A novel method of high-purity extracellular vesicle enrichment from microliter-scale human serum for proteomic analysis

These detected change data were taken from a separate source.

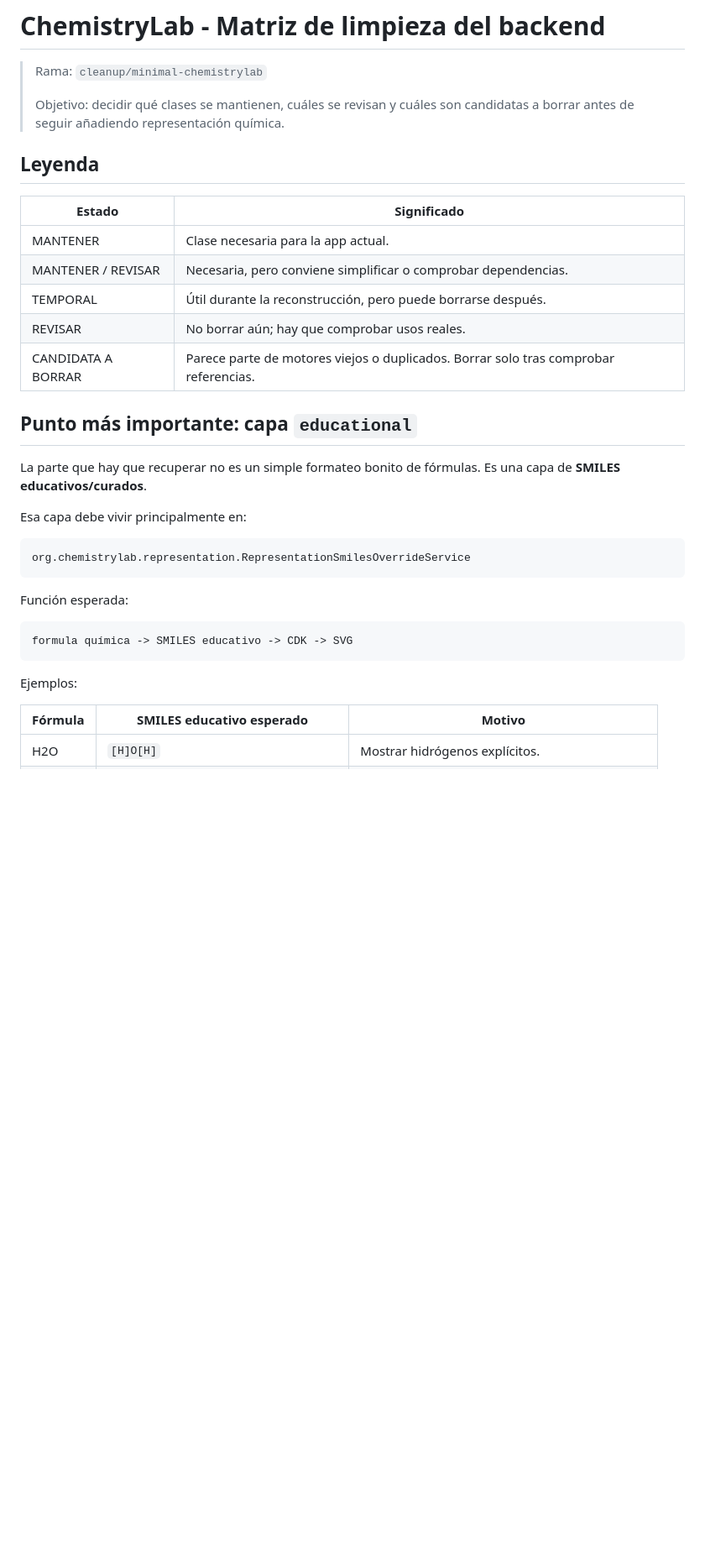
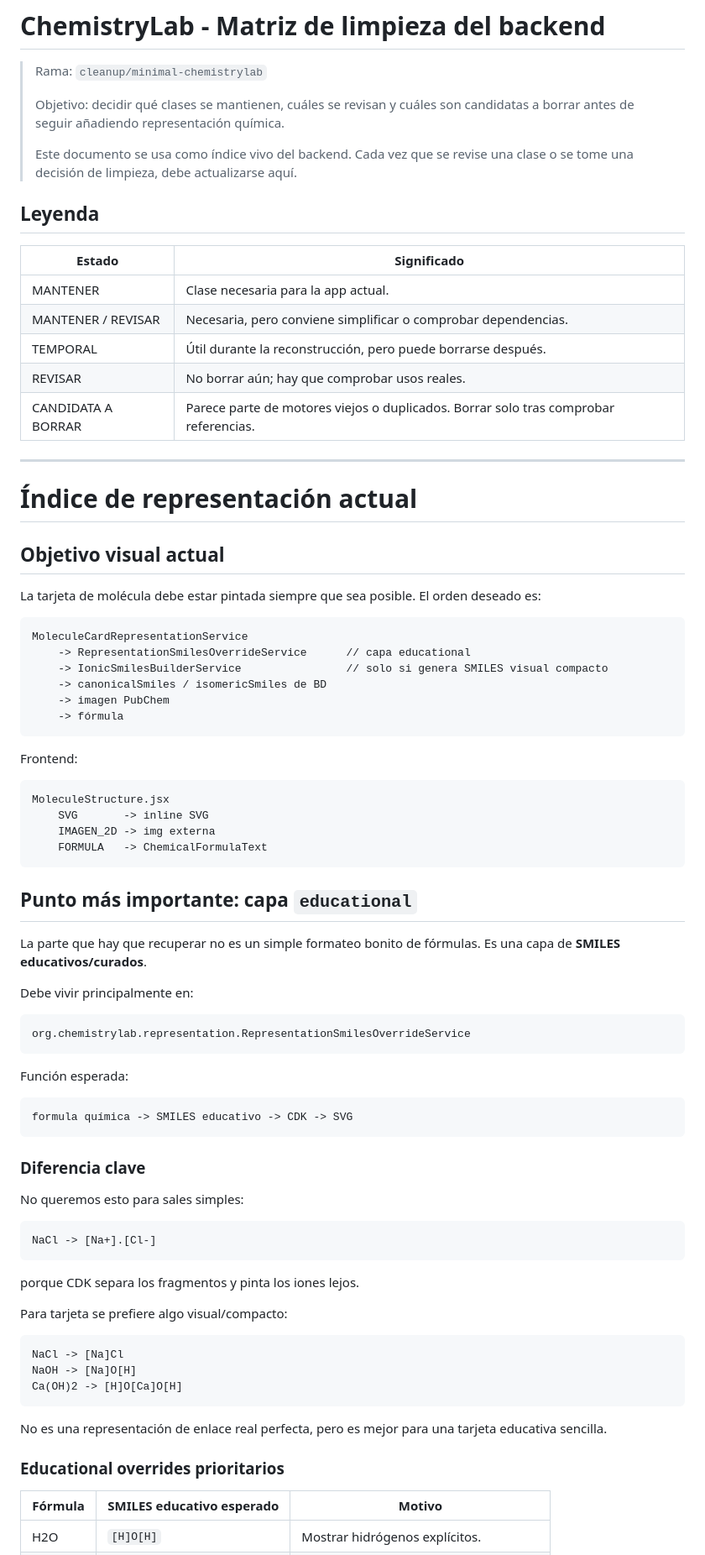
Before and after one commit to l-rivas-v95/ChemistryLab, a Markdown page: ChemistryLab/docs/BACKEND_CLEANUP_MATRIX.md, the part around one of its changes. Shown at 84% size. Drawn GitHub-style; blank space fills up the shorter version.

Commit message:
Enrich backend cleanup matrix with educational representation index

````diff
--- a/ChemistryLab/docs/BACKEND_CLEANUP_MATRIX.md
+++ b/ChemistryLab/docs/BACKEND_CLEANUP_MATRIX.md
@@ -3,6 +3,8 @@
 > Rama: `cleanup/minimal-chemistrylab`
 >
 > Objetivo: decidir qué clases se mantienen, cuáles se revisan y cuáles son candidatas a borrar antes de seguir añadiendo representación química.
+>
+> Este documento se usa como índice vivo del backend. Cada vez que se revise una clase o se tome una decisión de limpieza, debe actualizarse aquí.
 
 ## Leyenda
 
@@ -14,11 +16,37 @@
 | REVISAR | No borrar aún; hay que comprobar usos reales. |
 | CANDIDATA A BORRAR | Parece parte de motores viejos o duplicados. Borrar solo tras comprobar referencias. |
 
+---
+
+# Índice de representación actual
+
+## Objetivo visual actual
+
+La tarjeta de molécula debe estar pintada siempre que sea posible. El orden deseado es:
+
+```text
+MoleculeCardRepresentationService
+    -> RepresentationSmilesOverrideService      // capa educational
+    -> IonicSmilesBuilderService                // solo si genera SMILES visual compacto
+    -> canonicalSmiles / isomericSmiles de BD
+    -> imagen PubChem
+    -> fórmula
+```
+
+Frontend:
+
+```text
+MoleculeStructure.jsx
+    SVG       -> inline SVG
+    IMAGEN_2D -> img externa
+    FORMULA   -> ChemicalFormulaText
+```
+
 ## Punto más importante: capa `educational`
 
 La parte que hay que recuperar no es un simple formateo bonito de fórmulas. Es una capa de **SMILES educativos/curados**.
 
-Esa capa debe vivir principalmente en:
+Debe vivir principalmente en:
 
 ```text
 org.chemistrylab.representation.RepresentationSmilesOverrideService
@@ -30,7 +58,27 @@ Función esperada:
 formula química -> SMILES educativo -> CDK -> SVG
 ```
 
-Ejemplos:
+### Diferencia clave
+
+No queremos esto para sales simples:
+
+```text
+NaCl -> [Na+].[Cl-]
+```
+
+porque CDK separa los fragmentos y pinta los iones lejos.
+
+Para tarjeta se prefiere algo visual/compacto:
+
+```text
+NaCl -> [Na]Cl
+NaOH -> [Na]O[H]
+Ca(OH)2 -> [H]O[Ca]O[H]
+```
+
+No es una representación de enlace real perfecta, pero es mejor para una tarjeta educativa sencilla.
+
+### Educational overrides prioritarios
 
 | Fórmula | SMILES educativo esperado | Motivo |
 |---|---|---|
````
Also changed, not shown: other parts of ChemistryLab/docs/BACKEND_CLEANUP_MATRIX.md (+65 -7 lines).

We have developed a rapid, low-cost, and simple separation strategy to separate extracellular vesicles (EVs) from a small amount of serum (i.e.,<100 mu L) with minimal contamination by serum proteins and lipoprotein particles to meet the high purity requirement for EV proteome analysis. EVs were separated by a novel polyester capillary channel polymer (PET C-CP) fiber phase/hydrophobic interaction chromatography (HIC) method which is rapid and can process small size samples. The collected EV fractions were subjected to a post-column cleanup protocol using a centrifugal filter to perform buffer exchange and eliminate potential coeluting non-EV proteins while minimizing EV sample loss. Downstream characterization demonstrated that our current strategy can separate EVs with the anticipated exosome-like particle size distribution and high yield (similar to 1 x 10(11) EV particles per mL of serum) in approximately 15 min. Proteome profiling of the EVs reveals that a group of genuine EV components were identified that have significantly less high-abundance blood proteins and lipoprotein particle contamination in comparison to traditional separation methods. The use of this methodology appears to address the major challenges facing EV separation for proteomics analysis. In addition, the EV post-column cleanup protocol proposed in the current work has the potential to be combined with other separation methods, such as ultracentrifugation (UC), to further purify the separated EV samples.